── Source records
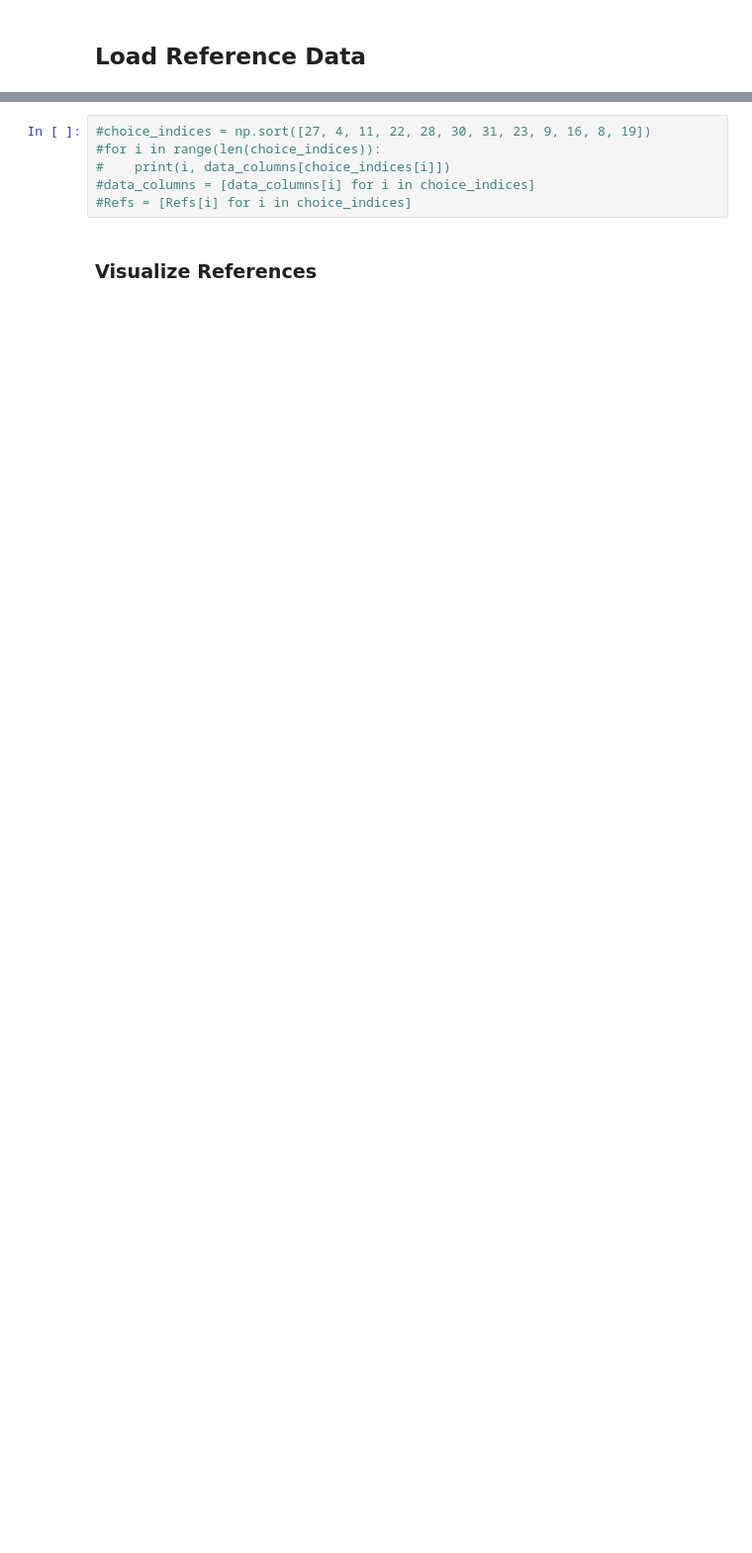
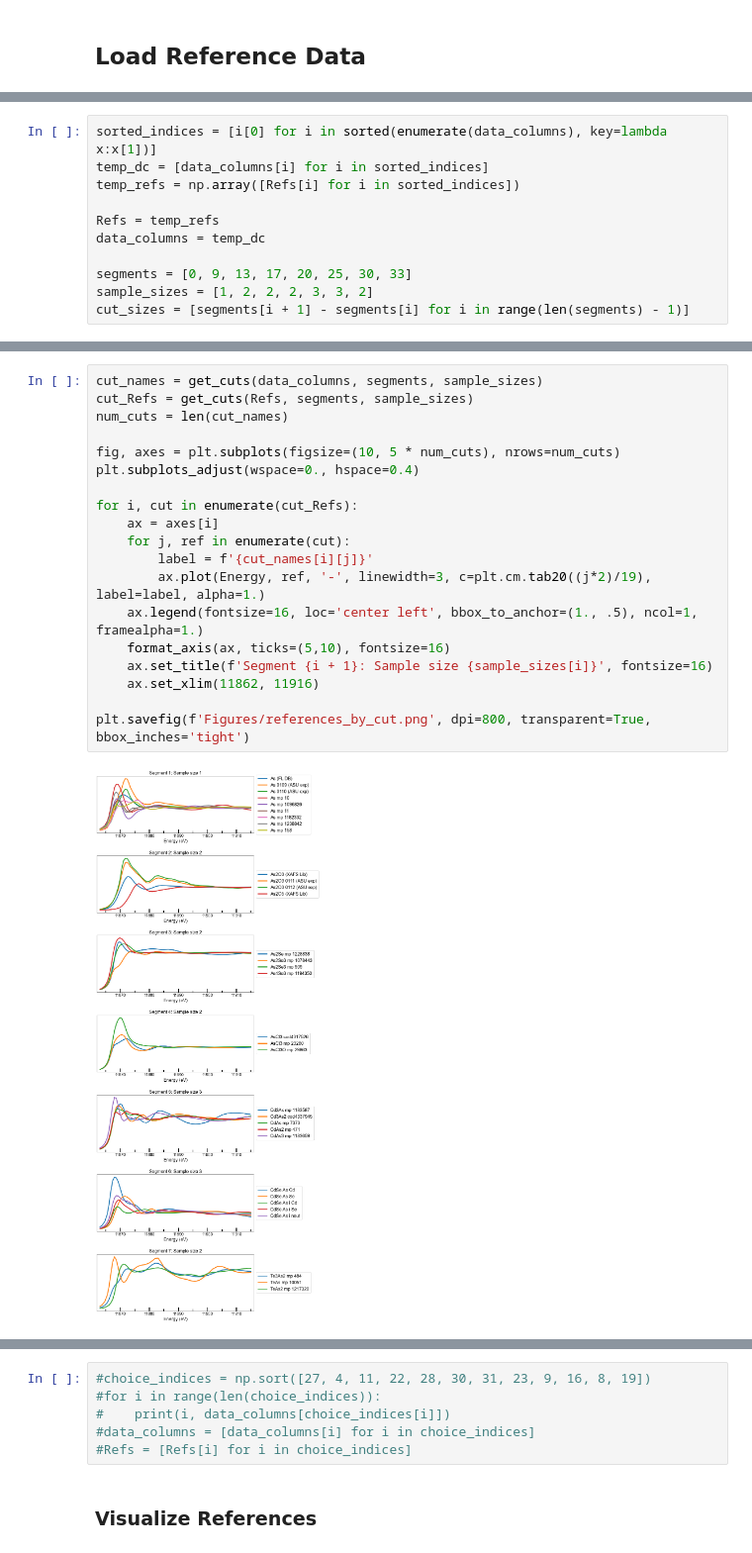
Before and after one commit to stetef/Energy-Point-Selection, a Jupyter notebook: Data Analysis.ipynb, the cells around one changed output, grey strips where cells are left out. Shown at 99% size. Saved outputs shown, nothing was run; the diff lists cells and outputs as text; blank space fills up the shorter version.

```diff
--- a/Data Analysis.ipynb
+++ b/Data Analysis.ipynb
@@ -82,0 +65,11 @@ for i, ele in enumerate(data_columns):
+# %%
+sorted_indices = [i[0] for i in sorted(enumerate(data_columns), key=lambda x:x[1])]
+temp_dc = [data_columns[i] for i in sorted_indices]
+temp_refs = np.array([Refs[i] for i in sorted_indices])
+
+Refs = temp_refs
+data_columns = temp_dc
+
+segments = [0, 9, 13, 17, 20, 25, 30, 33]
+sample_sizes = [1, 2, 2, 2, 3, 3, 2]
+cut_sizes = [segments[i + 1] - segments[i] for i in range(len(segments) - 1)]
@@ -82,0 +85,21 @@ for i, ele in enumerate(data_columns):
+# %%
+cut_names = get_cuts(data_columns, segments, sample_sizes)
+cut_Refs = get_cuts(Refs, segments, sample_sizes)
+num_cuts = len(cut_names)
+
+fig, axes = plt.subplots(figsize=(10, 5 * num_cuts), nrows=num_cuts)
+plt.subplots_adjust(wspace=0., hspace=0.4)
+
+for i, cut in enumerate(cut_Refs):
+    ax = axes[i]
+    for j, ref in enumerate(cut):
+        label = f'{cut_names[i][j]}'
+        ax.plot(Energy, ref, '-', linewidth=3, c=plt.cm.tab20((j*2)/19), label=label, alpha=1.)
+    ax.legend(fontsize=16, loc='center left', bbox_to_anchor=(1., .5), ncol=1, framealpha=1.)
+    format_axis(ax, ticks=(5,10), fontsize=16)
+    ax.set_title(f'Segment {i + 1}: Sample size {sample_sizes[i]}', fontsize=16)
+    ax.set_xlim(11862, 11916)
+
+plt.savefig(f'Figures/references_by_cut.png', dpi=800, transparent=True, bbox_inches='tight')
+# %% [output]
+[figure, added]
```
Also changed, not shown: parts of 23 cells of this notebook, 5 other files.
────
Exercise directions
This task calls for the number of lines in the entries that contain the string "Analysis", with no accompanying text.

Solution
3